Port Morris, The Bronx
In the 1850s, Gouverneur Morris II (son of one of the framers of the constitution) laid out Port Morris as an industrial area on a 100-acre marshy headland on the banks of the East River. Morris, who was a Director of the New York and Harlem Railroad, had the two-mile Port Morris Branch run from the NY&H main line in Melrose down to his new development.
The neighborhood retains its gritty commercial feel, although there are quite a number of folks living there. It might be of value to place a station somewhere after the line crosses onto the mainland, although issues with cost and congestion on the very active line might make it better just have the first station after the Circumferential Line moves from the NYCRR Line to the (currently abandoned) Port Morris Branch.

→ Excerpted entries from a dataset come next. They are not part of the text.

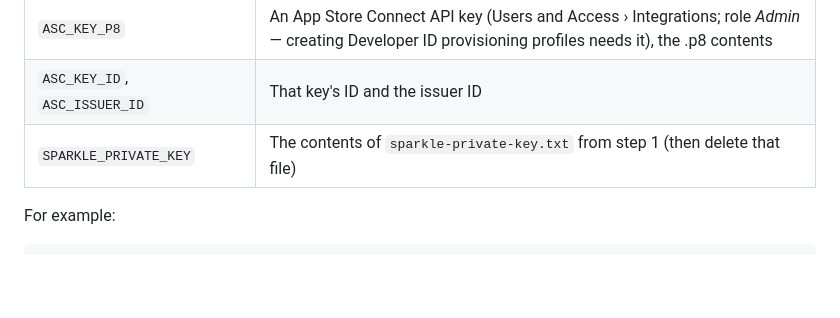
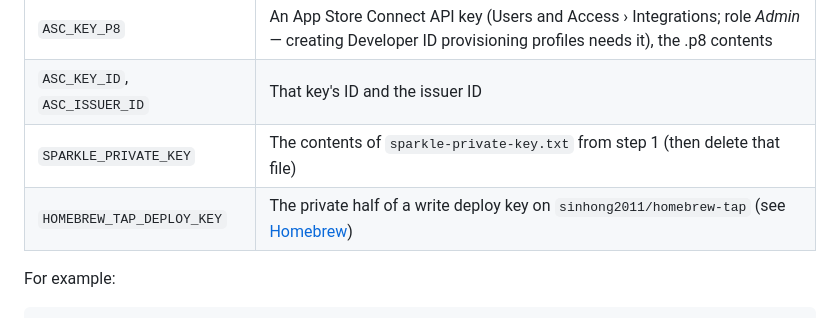
Before and after one commit to sinhong2011/chiikawarden, a Markdown page: docs/RELEASING.md, the part around the change. GitHub-like rendering; blank space fills up the shorter version.

Commit message:
docs: list the tap deploy key with the release secrets
Co-Authored-By: Claude Opus 5.5 <noreply@anthropic.com>

```diff
--- a/docs/RELEASING.md
+++ b/docs/RELEASING.md
@@ -47,6 +47,7 @@ Create an environment named `release` (Settings › Environments) and add the se
 | `ASC_KEY_P8` | An App Store Connect API key (Users and Access › Integrations; role *Admin* — creating Developer ID provisioning profiles needs it), the .p8 contents |
 | `ASC_KEY_ID`, `ASC_ISSUER_ID` | That key's ID and the issuer ID |
 | `SPARKLE_PRIVATE_KEY` | The contents of `sparkle-private-key.txt` from step 1 (then delete that file) |
+| `HOMEBREW_TAP_DEPLOY_KEY` | The private half of a write deploy key on `sinhong2011/homebrew-tap` (see [Homebrew](#homebrew)) |
 
 For example:
 
```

The railroad bridges through Port Morris carry six tracks on four separate bridge spans. The two upper spans are the approaches to Randall's Island that each carry a pair of tracks to the Hell Gate Bridge. Staggered below them are two "local" lines connecting the Harlem River Yard in the south with the Oak Point Yard to the north, the westernmost line of which appears to be unused.
There are a pair of lighterage docks on the waterfront at the end of East 135th Street. Presumably these brought cars in on barges that were destined for nearby businesses or warehouses and ran on tracks down the middle of streets. The street-level tracks are long paved over, although I did see a siding track peeking out of a driveway on Locust Avenue.

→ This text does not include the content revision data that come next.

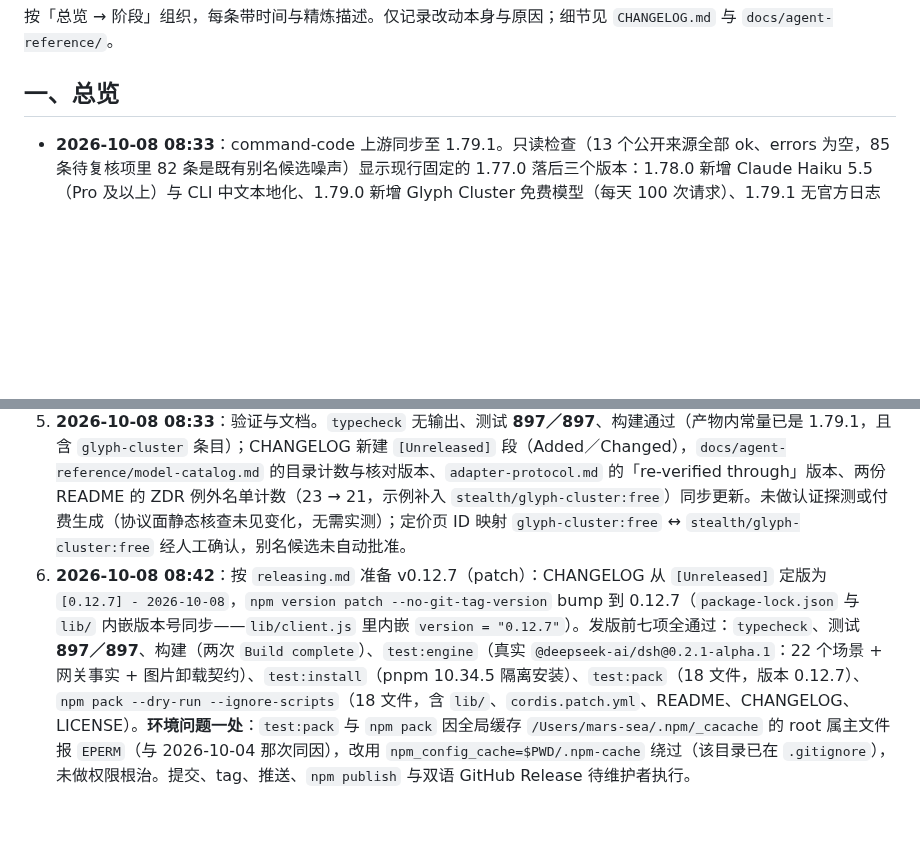
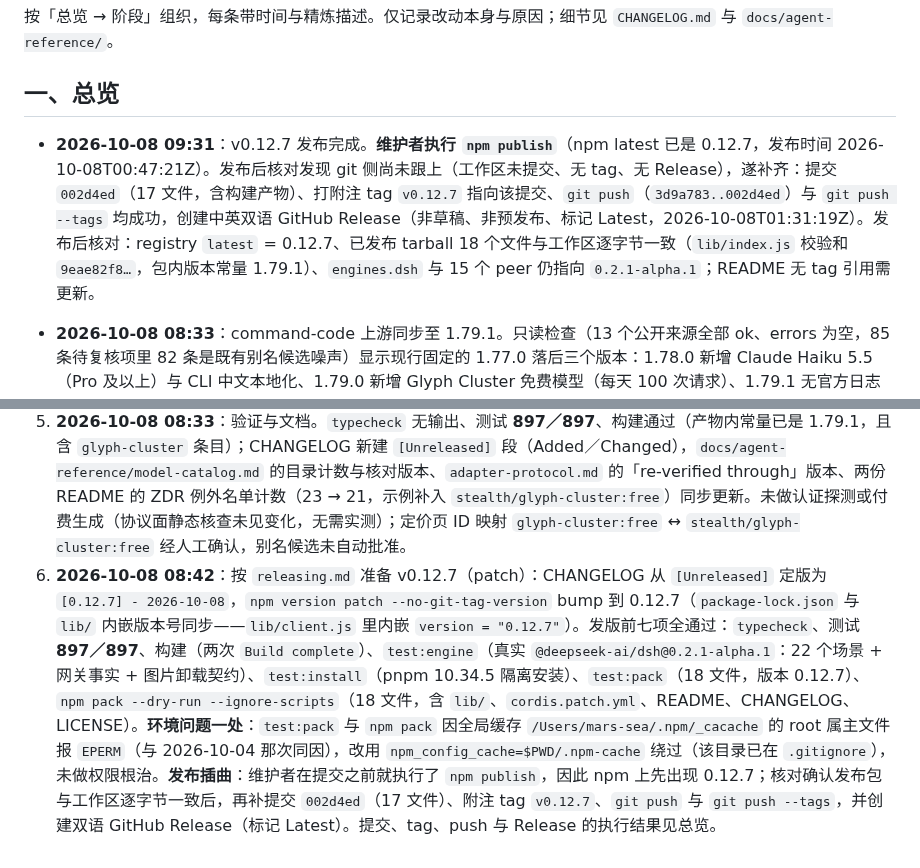
Before and after one commit to Mars-Sea/dsh-commandcode-provider, a Markdown page: docs/提交历史.md, 2 parts joined by grey strips. Rendered like a GitHub page; blank space fills up the shorter version.

Commit message:
docs: record the v0.12.7 publish and release in 提交历史

```diff
--- a/docs/提交历史.md
+++ b/docs/提交历史.md
@@ -3,6 +3,8 @@
 按「总览 → 阶段」组织，每条带时间与精炼描述。仅记录改动本身与原因；细节见 `CHANGELOG.md` 与 `docs/agent-reference/`。
 
 ## 一、总览
+
+- **2026-10-08 09:31**：v0.12.7 发布完成。**维护者执行 `npm publish`**（npm latest 已是 0.12.7，发布时间 2026-10-08T00:47:21Z）。发布后核对发现 git 侧尚未跟上（工作区未提交、无 tag、无 Release），遂补齐：提交 `002d4ed`（17 文件，含构建产物）、打附注 tag `v0.12.7` 指向该提交、`git push`（`3d9a783..002d4ed`）与 `git push --tags` 均成功，创建中英双语 GitHub Release（非草稿、非预发布、标记 Latest，2026-10-08T01:31:19Z）。发布后核对：registry `latest` = 0.12.7、已发布 tarball 18 个文件与工作区逐字节一致（`lib/index.js` 校验和 `9eae82f8…`，包内版本常量 1.79.1）、`engines.dsh` 与 15 个 peer 仍指向 `0.2.1-alpha.1`；README 无 tag 引用需更新。
 
 - **2026-10-08 08:33**：command-code 上游同步至 1.79.1。只读检查（13 个公开来源全部 ok、errors 为空，85 条待复核项里 82 条是既有别名候选噪声）显示现行固定的 1.77.0 落后三个版本：1.78.0 新增 Claude Haiku 5.5（Pro 及以上）与 CLI 中文本地化、1.79.0 新增 Glyph Cluster 免费模型（每天 100 次请求）、1.79.1 无官方日志条目。**1.79.1 的结论来自字节级比对**：1.79.0 → 1.79.1 的 `dist/cli.mjs` 唯一差异是 `resolveKittyKeyboard` 在 `win32` 平台跳过 Kitty 键盘协议探测。公共目录 85 → 87。同步六处：`COMMAND_CODE_CLI_VERSION` 1.77.0 → 1.79.1；两个新模型进入思考档／Vision／最低套餐／促销四张表（`KNOWN_PLANS` 分层 53/62/76/84/85 → 54/63/78/86/87）；ZDR 例外名单新增 `stealth/glyph-cluster:free`（20 → 21，官方定价页该行明写「Not routed under ZDR」）；价格表经生成脚本重写后只有 Claude Haiku 5.5 一行新增（其余 84 行逐条未漂移）。协议面静态复核无变化：13 个请求头集合与 `toWireMessages`／`toWireTools`／`toWirePermissionMode`／`knownModelSupportsZdr`／`getSupportedEfforts` 等调用点计数全部一致，接口路径唯一新增是 CLI 自己的 `/language` 命令。随后按 `releasing.md` 准备 v0.12.7：CHANGELOG 定版为 `[0.12.7] - 2026-10-08`、`npm version patch --no-git-tag-version` bump 到 0.12.7（lock 与 `lib/` 产物同步）；发版前七项全通过（`typecheck`、测试 **897／897**、构建、`test:engine` 真实宿主 0.2.1-alpha.1 的 22 个场景、`test:install` pnpm 10.34.5 隔离安装、`test:pack` 18 文件版本 0.12.7、`npm pack --dry-run --ignore-scripts` 18 文件）。未提交、推送或发布。
 
@@ -374,4 +376,4 @@
 3. **2026-10-08 08:20**：快照同步。`claude-haiku-5-5`（Pro 档、Vision、五档 low/medium/high/xhigh/max、1 000 000 上下文、公开目录只声明 `/messages` 端点）与 `stealth/glyph-cluster:free`（Go 档、纯文本、四档 low/medium/high/xhigh、256 000 上下文）分别进入 `KNOWN_EFFORTS` 与 `KNOWN_PLANS`（分层 53/62/76/84/85 → 54/63/78/86/87，表头与文档计数一并更新）；`KNOWN_IMAGE_MODELS` 只收 Claude Haiku 5.5，`KNOWN_DEALS` 只收 Glyph Cluster（100% 折扣、无公布结束日期故不带 `expiresAt`，作为免费模型排在选择器最前）。`KNOWN_NON_ZDR_MODELS` 新增 `stealth/glyph-cluster:free`（20 → 21）：`audit.py` 的 CLI 排除集合与官方定价页该行 tip 的「Not routed under ZDR」两处证据一致。两个隐身预览退役时那句说明也一并核对——`supportsZeroDataRetention()` 对新 id 改答 false，`tests/zdr.test.ts` 的成员断言同步。
 4. **2026-10-08 08:26**：`scripts/sync-model-prices.mjs` 重写价格表（页面 85 行，文件 393 → 394 行），diff 只有 `claude-haiku-5-5` 一行新增，带 `≤100K`／`>100K` 两个上下文分档（$0.10/$0.50/$0.01/$0.125 → $0.50/$2.50/$0.05/$0.625），额度 Go $6／GOAT $20／Pro $20；免费模型按既有规则不进价格表，页面其余 84 行逐条未漂移。
 5. **2026-10-08 08:33**：验证与文档。`typecheck` 无输出、测试 **897／897**、构建通过（产物内常量已是 1.79.1，且含 `glyph-cluster` 条目）；CHANGELOG 新建 `[Unreleased]` 段（Added／Changed），`docs/agent-reference/model-catalog.md` 的目录计数与核对版本、`adapter-protocol.md` 的「re-verified through」版本、两份 README 的 ZDR 例外名单计数（23 → 21，示例补入 `stealth/glyph-cluster:free`）同步更新。未做认证探测或付费生成（协议面静态核查未见变化，无需实测）；定价页 ID 映射 `glyph-cluster:free` ↔ `stealth/glyph-cluster:free` 经人工确认，别名候选未自动批准。
-6. **2026-10-08 08:42**：按 `releasing.md` 准备 v0.12.7（patch）：CHANGELOG 从 `[Unreleased]` 定版为 `[0.12.7] - 2026-10-08`，`npm version patch --no-git-tag-version` bump 到 0.12.7（`package-lock.json` 与 `lib/` 内嵌版本号同步——`lib/client.js` 里内嵌 `version = "0.12.7"`）。发版前七项全通过：`typecheck`、测试 **897／897**、构建（两次 `Build complete`）、`test:engine`（真实 `@deepseek-ai/dsh@0.2.1-alpha.1`：22 个场景 + 网关事实 + 图片卸载契约）、`test:install`（pnpm 10.34.5 隔离安装）、`test:pack`（18 文件，版本 0.12.7）、`npm pack --dry-run --ignore-scripts`（18 文件，含 `lib/`、`cordis.patch.yml`、README、CHANGELOG、LICENSE）。**环境问题一处**：`test:pack` 与 `npm pack` 因全局缓存 `/Users/mars-sea/.npm/_cacache` 的 root 属主文件报 `EPERM`（与 2026-10-04 那次同因），改用 `npm_config_cache=$PWD/.npm-cache` 绕过（该目录已在 `.gitignore`），未做权限根治。提交、tag、推送、`npm publish` 与双语 GitHub Release 待维护者执行。
+6. **2026-10-08 08:42**：按 `releasing.md` 准备 v0.12.7（patch）：CHANGELOG 从 `[Unreleased]` 定版为 `[0.12.7] - 2026-10-08`，`npm version patch --no-git-tag-version` bump 到 0.12.7（`package-lock.json` 与 `lib/` 内嵌版本号同步——`lib/client.js` 里内嵌 `version = "0.12.7"`）。发版前七项全通过：`typecheck`、测试 **897／897**、构建（两次 `Build complete`）、`test:engine`（真实 `@deepseek-ai/dsh@0.2.1-alpha.1`：22 个场景 + 网关事实 + 图片卸载契约）、`test:install`（pnpm 10.34.5 隔离安装）、`test:pack`（18 文件，版本 0.12.7）、`npm pack --dry-run --ignore-scripts`（18 文件，含 `lib/`、`cordis.patch.yml`、README、CHANGELOG、LICENSE）。**环境问题一处**：`test:pack` 与 `npm pack` 因全局缓存 `/Users/mars-sea/.npm/_cacache` 的 root 属主文件报 `EPERM`（与 2026-10-04 那次同因），改用 `npm_config_cache=$PWD/.npm-cache` 绕过（该目录已在 `.gitignore`），未做权限根治。**发布插曲**：维护者在提交之前就执行了 `npm publish`，因此 npm 上先出现 0.12.7；核对确认发布包与工作区逐字节一致后，再补提交 `002d4ed`（17 文件）、附注 tag `v0.12.7`、`git push` 与 `git push --tags`，并创建双语 GitHub Release（标记 Latest）。提交、tag、push 与 Release 的执行结果见总览。
```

While Port Morris has a clearly industrial feel, there are quite a number of residential buildings nestled among the commercial buildings.
Next: Harlem River and Port Chester Line